End Wartime Torture in Kachin State and Northern Shan State
Ongoing War Crimes and Crimes Against Humanity, Unmet Humanitarian Needs
This report by Fortify Rights describes the systematic use of torture and other cruel, inhuman, and degrading treatment or punishment (“ill treatment”) of more than 60 civilians by Burmese authorities from June 2011 to April 2014.
For the past three years, Burmese authorities have systematically tortured Kachin civilians perceived to be aligned with the Kachin Independence Army (KIA). Kachin survivors described to Fortify Rights how Burmese authorities tied rope or wire around their necks, hands, and feet. Many were subjected to severe beatings during prolonged interrogation sessions, and some reported having metal rods or bamboo rolled on their shins.
Burmese Army soldiers forced civilian detainees to dig what they were told would be their own graves, before releasing them from custody.
In October 2013, “Maru Seng,” 45, was tied with wire around his neck, hands, and feet, denied food and water, and beaten severely by Burmese Army soldiers. He attempted to escape and was shot in the head by a Burmese Army soldier, only to survive to endure more torture.
“I thought they would kill me,” he told Fortify Rights.
Fortify Rights believes that the instances of torture described in “I Thought They Would Kill Me” constitute war crimes and crimes against humanity.
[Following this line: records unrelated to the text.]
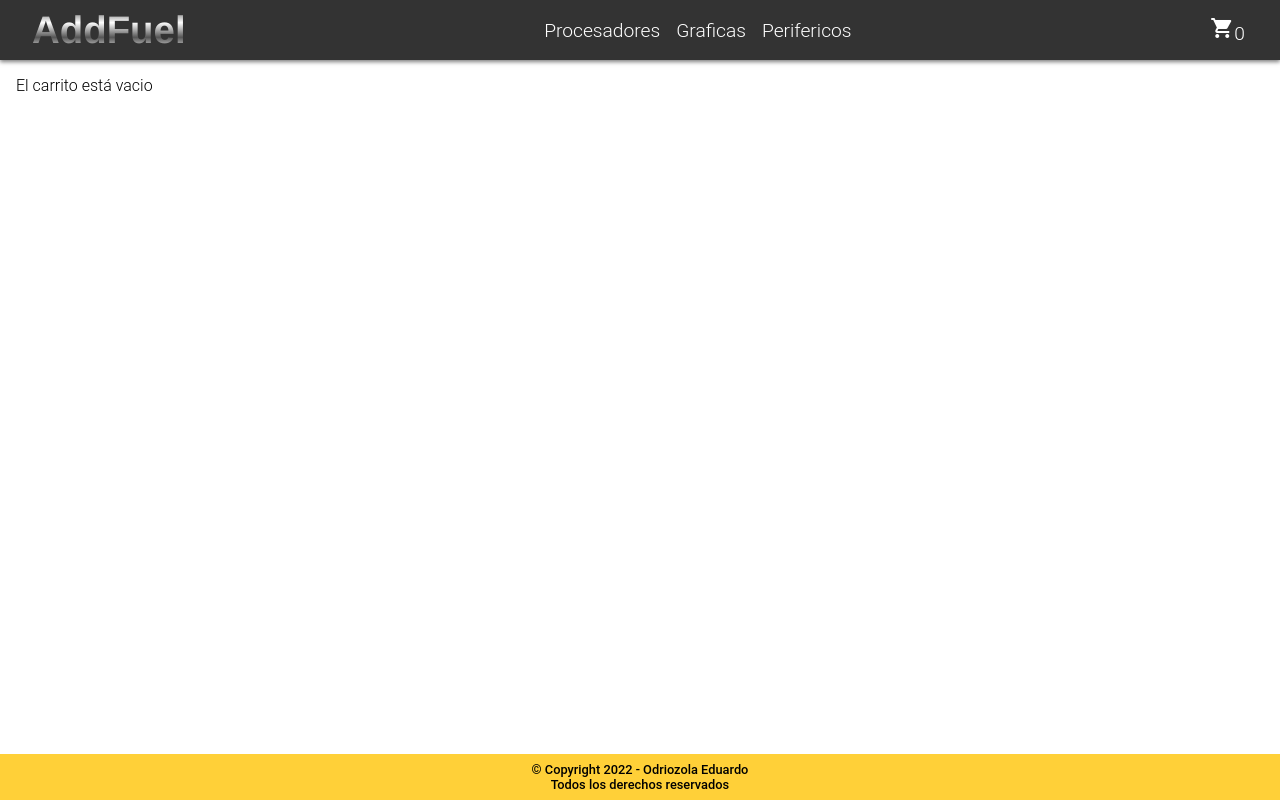
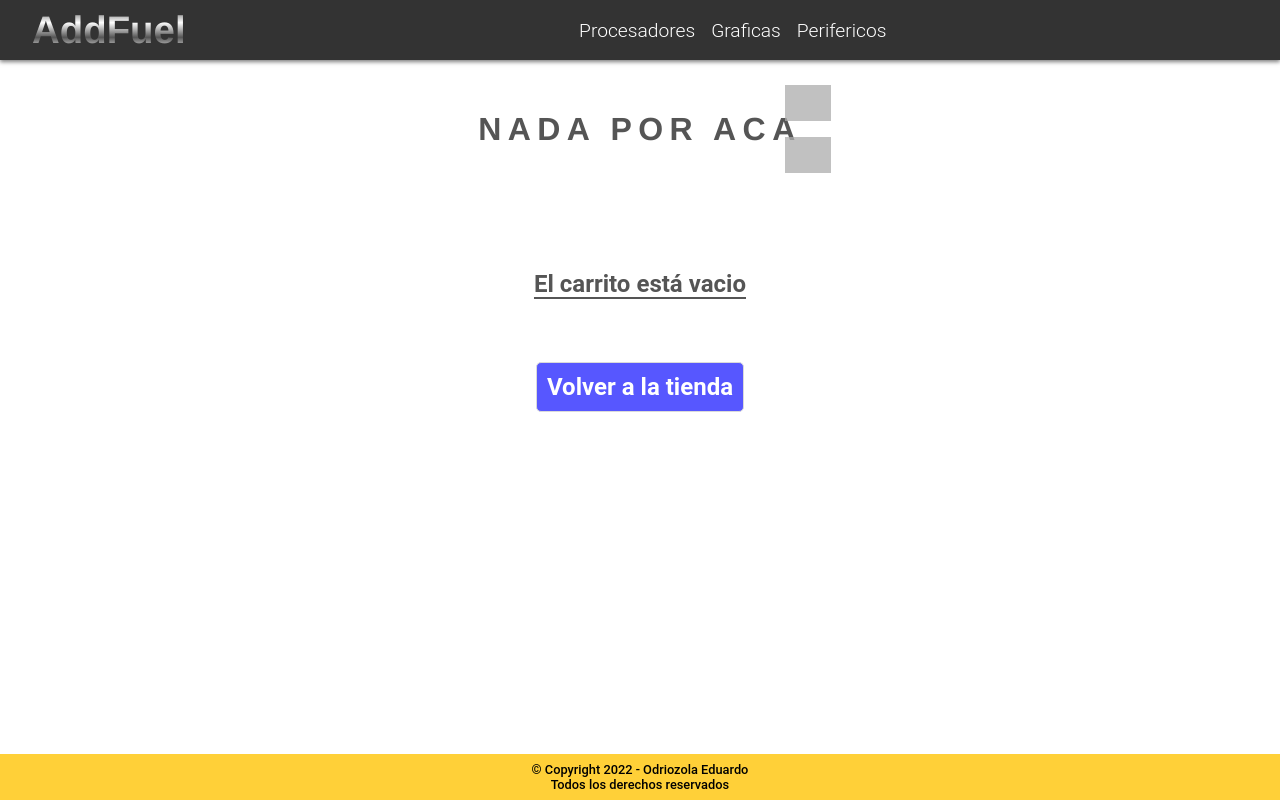
Before and after one commit to garrus3000/app_react, a React (Create React App) app: page /cart in a window 1280 px wide. Built offline with nearby package versions, Linux system fonts and the light colour scheme.

Commit message:
Def 11 Tecnicas de Rendering

```diff
--- a/src/Context/CartContext.jsx
+++ b/src/Context/CartContext.jsx
@@ -5,7 +5,6 @@ const {Provider} = contextoCarrito
 
 
 const CartProvider = ({children}) => {
-
     const [cart, setCart] = useState([])
 
     const addItem = (item, quantity) => {
@@ -41,7 +40,7 @@ const CartProvider = ({children}) => {
         return totalItems;
     }
 
-    const precioTotal = () => {
+    const finalPrice = () => {
         const compraTotal = cart.reduce((acc, item) => (acc + item.quantity * item.price), 0)
         return compraTotal;
     }
@@ -52,7 +51,7 @@ const CartProvider = ({children}) => {
         clear,
         removeItem,
         cartCounter,
-        precioTotal
+        finalPrice
     }
 
 
--- a/src/components/Cart/Cart.jsx
+++ b/src/components/Cart/Cart.jsx
@@ -1,25 +1,56 @@
-import React, {useContext} from "react"
+import React, { useContext } from "react"
 import "../Cart/Cart.scss"
 import { contextoCarrito } from "../../Context/CartContext"
+import { Link } from "react-router-dom"
 
 
 const Cart = () => {
-  const { cart, clear, cartCounter, removeItem, precioTotal} = useContext(contextoCarrito)
+  const { cart, clear, cartCounter, removeItem, finalPrice } = useContext(contextoCarrito)
 
   return (
-    <div>
+    <div className="cart__layout">
       {cart.map((producto) =>
         <div key={producto.id} className="cart__layout--item">
-          <img src={producto.pictureUrl} alt={producto.title} />
-          <h3>{producto.title}</h3>
-          <p>{producto.price}</p>
-          <p>{producto.quantity}</p>
-          <p>$ {producto.price * producto.quantity}</p>
+          <div>
+            <img src={producto.pictureUrl} alt={producto.title} />
+            <h3>{producto.title}</h3>
+          </div>
+          <div>
+            <p className="detail">Precio</p>
+            <p>${producto.price}</p>
+          </div>
+          <div>
+            <p className="detail">Cantidad</p>
+            <p>{producto.quantity}</p>
+          </div>
+          <div>
+            <p className="detail">Subtotal</p>
+            <p>$ {producto.price * producto.quantity}</p>
+          </div>
           <button onClick={() => removeItem(producto.id)}>Eliminar</button>
         </div>
       )}
-      {cartCounter() === 0 ? <p>El carrito está vacio</p> : <button onClick={() => { clear() }} >Vaciar Carrito</button>}
-      {precioTotal() === 0 ? null : <p>Precio total: ${precioTotal()}</p>}
+      <div>
+        {cartCounter() === 0 ? (
+          <>
+            <div className="emptyCart__layout">
+              <div className="emptyCart__layout">
+                <div className="cssload-loader">Nada por aca</div>
+              </div>
+              <p className="emptyCart__layout--item">El carrito está vacio</p>
+              <Link to={`/`} className="emptyCart__layout--item link">Volver a la tienda</Link>
+            </div>
+          </>
+        ) : (
+          <div className="fullCart__layout">
+            {finalPrice() === 0 ? null : <p>Precio total: $ {finalPrice()}</p>}
+            <div className="fullCart__layout--div">
+              <button onClick={() => { clear() }} >Vaciar Carrito</button>
+              <Link to={`/`} className="fullCart__layout--item btnLink">Volver a la tienda</Link>
+            </div>
+          </div>
+        )}
+      </div>
     </div>
   )
 }
--- a/src/components/Cart/Cart.scss
+++ b/src/components/Cart/Cart.scss
@@ -1,23 +1,39 @@
 .cart__layout {
-    display: flex;
-    flex-direction: row;
-
-    padding: 0.5rem 1rem;
-    border-bottom: 5px solid #dadada;
+    display: grid;
+    grid-template-columns: repeat(auto-fill, minmax(100%, 1fr));
     justify-content: space-between;
     align-items: center;
+    margin: 0 auto;
+    text-align: center;
+
+    button {
+        height: 30px;
+        padding: 5px 10px;
+        border-radius: 5px;
+        cursor: pointer;
+        border: 0;
+        background-color: #555;
+        font-family: 'Roboto', sans-serif;
+        font-size: 1rem;
+        color: #fff;
+        transition: 0.3s ease;
+
+        &:hover {
+            background-color: #e70808;
+        }
+    }
 }
 
 .cart__layout--item {
     display: flex;
-    flex-direction: row;
     margin: 1rem 1rem;
     padding: 1rem 1rem;
     border: 1px solid #dadada;
     border-radius: 5px;
-    box-shadow: 0 0 10px rgba(0, 0, 0, 0.4);
+    box-shadow: 0 3px 5px rgba(0, 0, 0, 0.4);
     justify-content: space-between;
     align-items: center;
+    text-align: start;
 
     img {
         width: 100px;
@@ -29,5 +45,105 @@
         font-weight: normal;
         min-width: 100px;
         max-width: 100px;
+        color: #08b102;
+    }
+
+    p {
+        text-align: center;
+        margin: 0.5rem;
+    }
+
+    .detail {
+        font-weight: bold;
+        color: #555;
     }
 }
+
+.emptyCart__layout {
+    display: flex;
+    flex-direction: column;
+    justify-content: center;
+    align-items: center;
+    height: 50vh;
+    font-size: 1.5rem;
+    font-weight: bold;
+    color: #555;
+    padding: 2rem 2rem;
+
+    p {
+        text-decoration: 2px solid underline #555;
+        text-underline-position: under;
+    }
+
+    .emptyCart__layout--item {
+        margin: 2rem 2rem;
+
+        &.link {
+            text-decoration: none;
+            background-color: #5757ff;
+            color: #fff;
+            padding: 10px 10px;
+            border: 1px solid #dadada;
+            border-radius: 5px;
+            transition: 0.5s ease;
+
+            &:hover {
+                background-color: #08b102;
+            }
+        }
+    }
+}
+
+.fullCart__layout {
+    display: flex;
+    flex-direction: column;
+    justify-content: center;
+    align-items: center;
+    font-size: 1.5rem;
+    font-weight: bold;
+    color: #555;
+    text-align: center;
+
+    button {
+        text-decoration: none;
+        padding-left: 10px;
+        padding-right: 10px;
+        border-radius: 5px;
+        cursor: pointer;
+        border: 0;
+        background-color: #555;
+        color: #fff;
+        font-size: 1rem;
+        font-weight: normal;
+        margin: 1rem 2rem;
+        text-align: center;
+        height: 50px;
+
+        &:hover {
+            background-color: #e70808;
+        }
+    }
+
+    .fullCart__layout--div {
+        display: flex;
+        align-items: center;
+        justify-content: center;
+        margin-bottom: 2rem;
+        padding: 1rem 1rem;
+    }
+
+
+    .btnLink {
+        text-decoration: none;
+        padding: 15px 10px;
+        border-radius: 5px;
+        cursor: pointer;
+        border: 0;
+        background-color: #5757ff;
+        color: #fff;
+        font-size: 1rem;
+        font-weight: normal;
+        margin: 1rem 2rem;
+        height: 50px;
+    }
+}
--- a/src/components/cartwidget/CartWidget.jsx
+++ b/src/components/cartwidget/CartWidget.jsx
@@ -7,10 +7,18 @@ function CartWidget() {
     const { cartCounter } = useContext(contextoCarrito)
 
     return (
-        <Link to="cart"  className='cartwidget__layout'>
-            <span className='material-icons '>shopping_cart</span>
-            {cartCounter()}
-        </Link>
+        <div>
+            {cartCounter() === 0 ? (null
+            ) : (
+                <div className='cartwidget__layout'>
+                    <Link to={`/cart`} >
+                        <span className='material-icons '>shopping_cart</span>
+                    </Link>
+                    <div className={cartCounter() !== 0 ? "counter" : "counterDisable"}>{cartCounter()}</div>
+                </div>
+            )}
+            {console.log(cartCounter())}
+        </div>
     )
 }
 
--- a/src/components/cartwidget/cartwidget.scss
+++ b/src/components/cartwidget/cartwidget.scss
@@ -1,3 +1,21 @@
 .cartwidget__layout {
     margin: 0 1.2rem;
+    display: flex;
+    flex-direction: row;
+
+    .counter {
+        display: flex;
+        align-items: center;
+        padding: 0 5px;
+        color: rgba(236, 202, 6, 1);
+        font-size: 1.2rem;
+    }
+
+    .counterDisable {
+        display: flex;
+        align-items: center;
+        padding: 0 5px;
+        color: transparent;
+        font-size: 1.2rem;
+    }
 }
--- a/src/components/itemdetail/ItemDetail.jsx
+++ b/src/components/itemdetail/ItemDetail.jsx
@@ -35,8 +35,8 @@ function ItemDetail( {item} ) {
             ) : (
               <div className='itemDetail__divBtn'>
                 <p>Cantidad: {quantity}</p>
-                <button onClick={() => setQuantity(0)} className="itemDetail__divBtn--buyMore" >Reiniciar compra</button>
                 <Link to={`/cart`} className="itemDetail__divBtn--goCart" >Terminar mi compra</Link>
+                <Link to={`/`} className="itemDetail__divBtn--buyMore" >Seguir comprando</Link>
               </div>
             )}
           </div>
--- a/src/components/itemdetail/itemDetail.scss
+++ b/src/components/itemdetail/itemDetail.scss
@@ -3,7 +3,7 @@
     flex-direction: column;
     flex-grow: 1;
     align-items: center;
-
+    justify-content: center;
     margin: 1rem 1rem;
     border: 1px solid rgba(0, 0, 0, 0.13);
     border-radius: 5px;
@@ -88,7 +88,7 @@
     &:hover {
         background-color: #5757ff;
         color: #fff;
-        border: 2px inset #5757ff;
+        border: 0px inset #5757ff;
     }
 }
 
@@ -100,18 +100,11 @@
     text-decoration: none;
     border: 1px solid #008000;
     border-radius: 5px;
-    color: #008000;
-    background-color: #fff;
+    color: #fff;
+    background-color: #008000;
     width: 80%;
     cursor: pointer;
     margin: 10px 10px;
     font-family: 'Roboto', sans-serif;
     font-size: 1rem;
-    transition: 0.2s ease;
-
-    &:hover {
-        background-color: #008000;
-        color: #fff;
-        border: 1PX solid #008000;
-    }
 }
```
Also changed, not shown: src/components/itemcount/ItemCount.jsx (+4 -4 lines).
Moreover, according to the report, Burmese Army soldiers operated within a permissive environment with respect to the use of torture, and torture appears to have been carried out with the knowledge and consent of senior military officers.